▶ Problem to solve
Report every line from the material that contains the word "ipynb".
(Dataset records Opens)
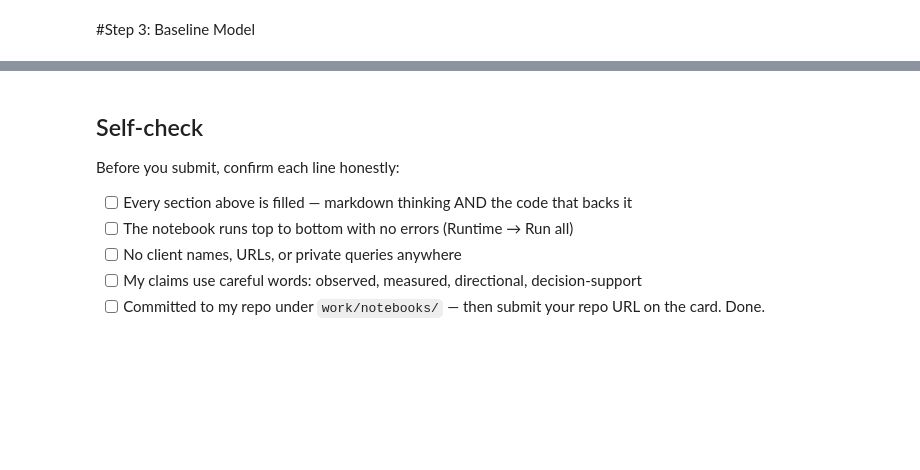
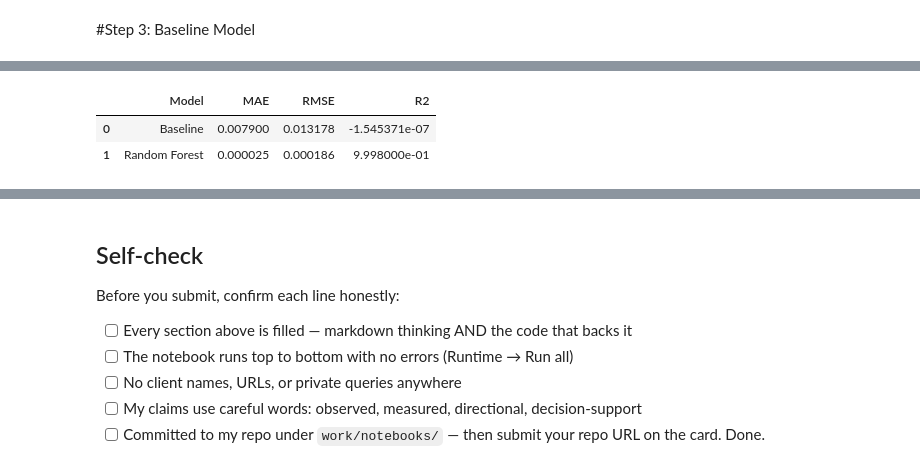
Before and after one commit to asherkashif/flyrank-ml-internship, a Jupyter notebook: work/notebooks/capstone.ipynb, the cells around one changed output, grey strips where cells are left out. Cells and saved outputs as stored; diff of their text form; code cells hidden in the pictures; blank space fills up the shorter version.

```diff
--- a/work/notebooks/capstone.ipynb
+++ b/work/notebooks/capstone.ipynb
@@ -787,0 +842,40 @@ ValueError: Input y contains NaN.
+# %%
+results = {
+    "Model": [],
+    "MAE": [],
+    "RMSE": [],
+    "R2": []
+}
+
+for name, pred in [
+    ("Baseline", baseline_pred),
+    ("Random Forest", rf_pred)
+]:
+
+    results["Model"].append(name)
+
+    results["MAE"].append(
+        mean_absolute_error(y_test, pred)
+    )
+
+    results["RMSE"].append(
+        mean_squared_error(
+            y_test,
+            pred
+        ) ** 0.5
+    )
+
+    results["R2"].append(
+        r2_score(
+            y_test,
+            pred
+        )
+    )
+
+results_df = pd.DataFrame(results)
+
+results_df
+# %% [output]
+|  | Model | MAE | RMSE | R2 |
+| 0 | Baseline | 0.007900 | 0.013178 | -1.545371e-07 |
+| 1 | Random Forest | 0.000025 | 0.000186 | 9.998000e-01 |
```
Also changed, not shown: parts of 8 cells of this notebook.
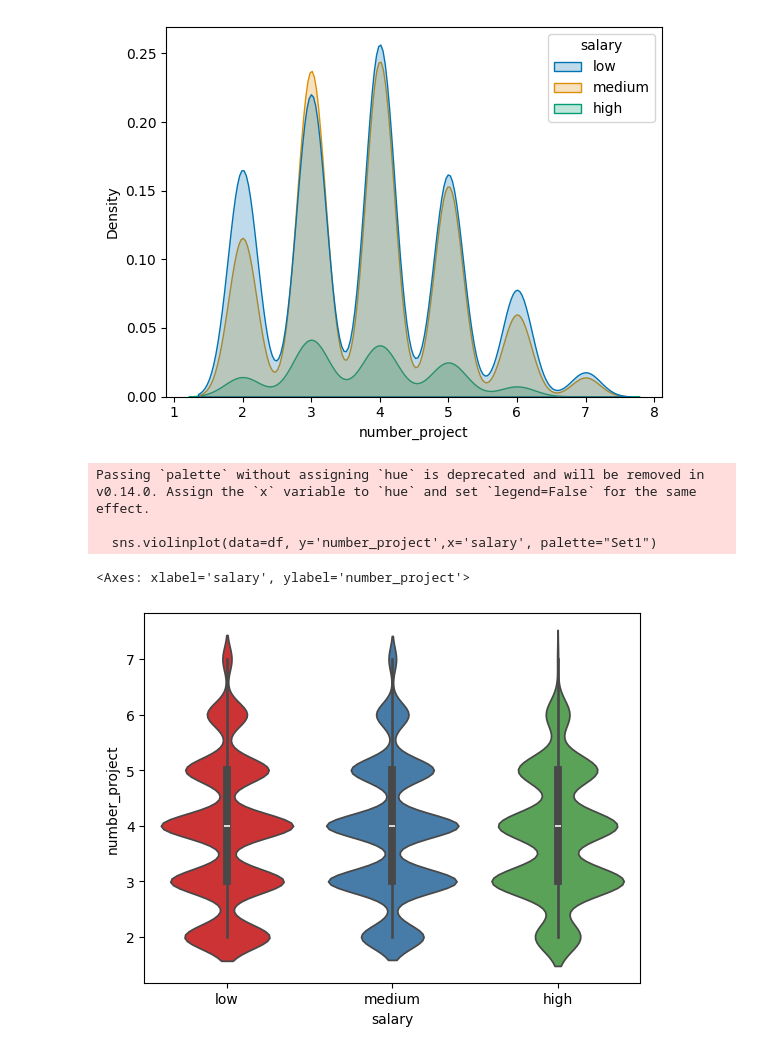
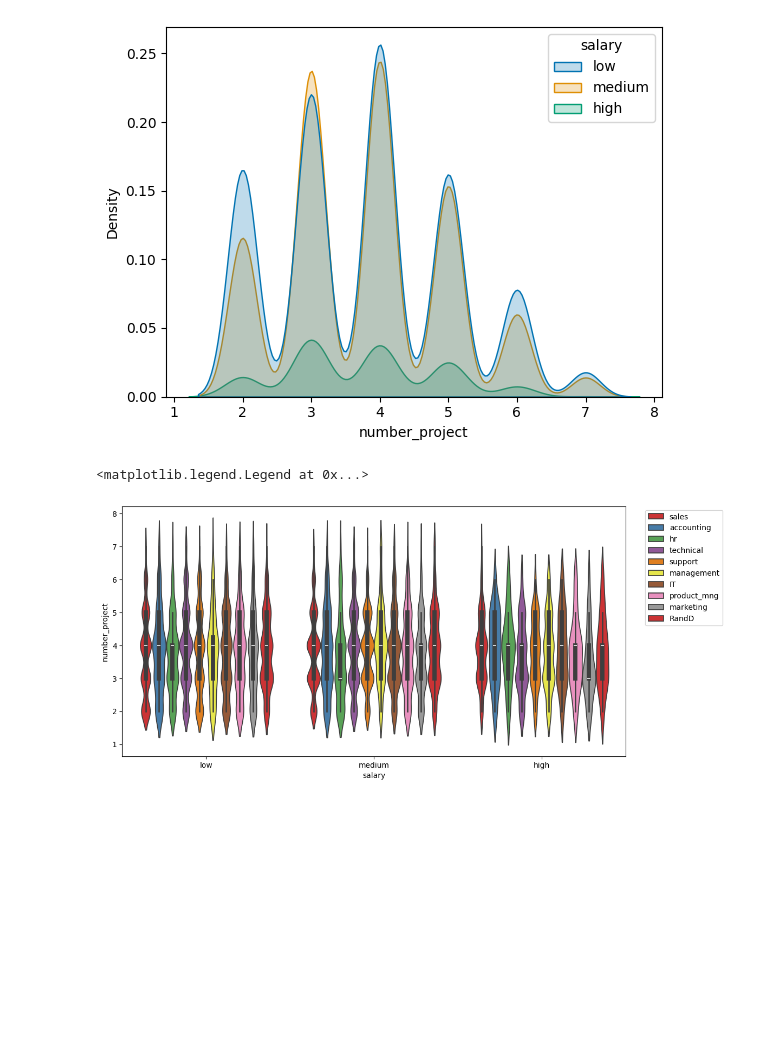
Before and after one commit to sangu0005/data_analysis_workspace, a Jupyter notebook: Seaborn.ipynb, the cells around one changed output. Drawn from its saved outputs; the diff is of its cells as text; code cells hidden in the pictures; blank space fills up the shorter version.

```diff
--- a/Seaborn.ipynb
+++ b/Seaborn.ipynb
@@ -118,10 +118,9 @@ sns.kdeplot(data=df, x='number_project',hue='salary',fill=True, palette='colorbl
 <Axes: xlabel='number_project', ylabel='Density'>
 [figure]
 # %%
-sns.violinplot(data=df, y='number_project',x='salary', palette="Set1")
+plt.figure(figsize=(12,6))
+sns.violinplot(data=df, y='number_project',hue='department',x='salary', palette="Set1")
+plt.legend(bbox_to_anchor=(1.2,1))
 # %% [output]
-Passing `palette` without assigning `hue` is deprecated and will be removed in v0.14.0. Assign the `x` variable to `hue` and set `legend=False` for the same effect.
-
-  sns.violinplot(data=df, y='number_project',x='salary', palette="Set1")
+<matplotlib.legend.Legend at 0x...>
-<Axes: xlabel='salary', ylabel='number_project'>
-[figure, old version]
+[figure, new version]
```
(Dataset records Closes)
▶ Response
Before and after one commit to asherkashif/flyrank-ml-internship, a Jupyter notebook: work/notebooks/capstone.ipynb, the cells around one changed output, grey strips where cells are left out. Cells and saved outputs as stored; diff of their text form; code cells hidden in the pictures; blank space fills up the shorter version.
--- a/work/notebooks/capstone.ipynb
+++ b/work/notebooks/capstone.ipynb
Before and after one commit to sangu0005/data_analysis_workspace, a Jupyter notebook: Seaborn.ipynb, the cells around one changed output. Drawn from its saved outputs; the diff is of its cells as text; code cells hidden in the pictures; blank space fills up the shorter version.
--- a/Seaborn.ipynb
+++ b/Seaborn.ipynb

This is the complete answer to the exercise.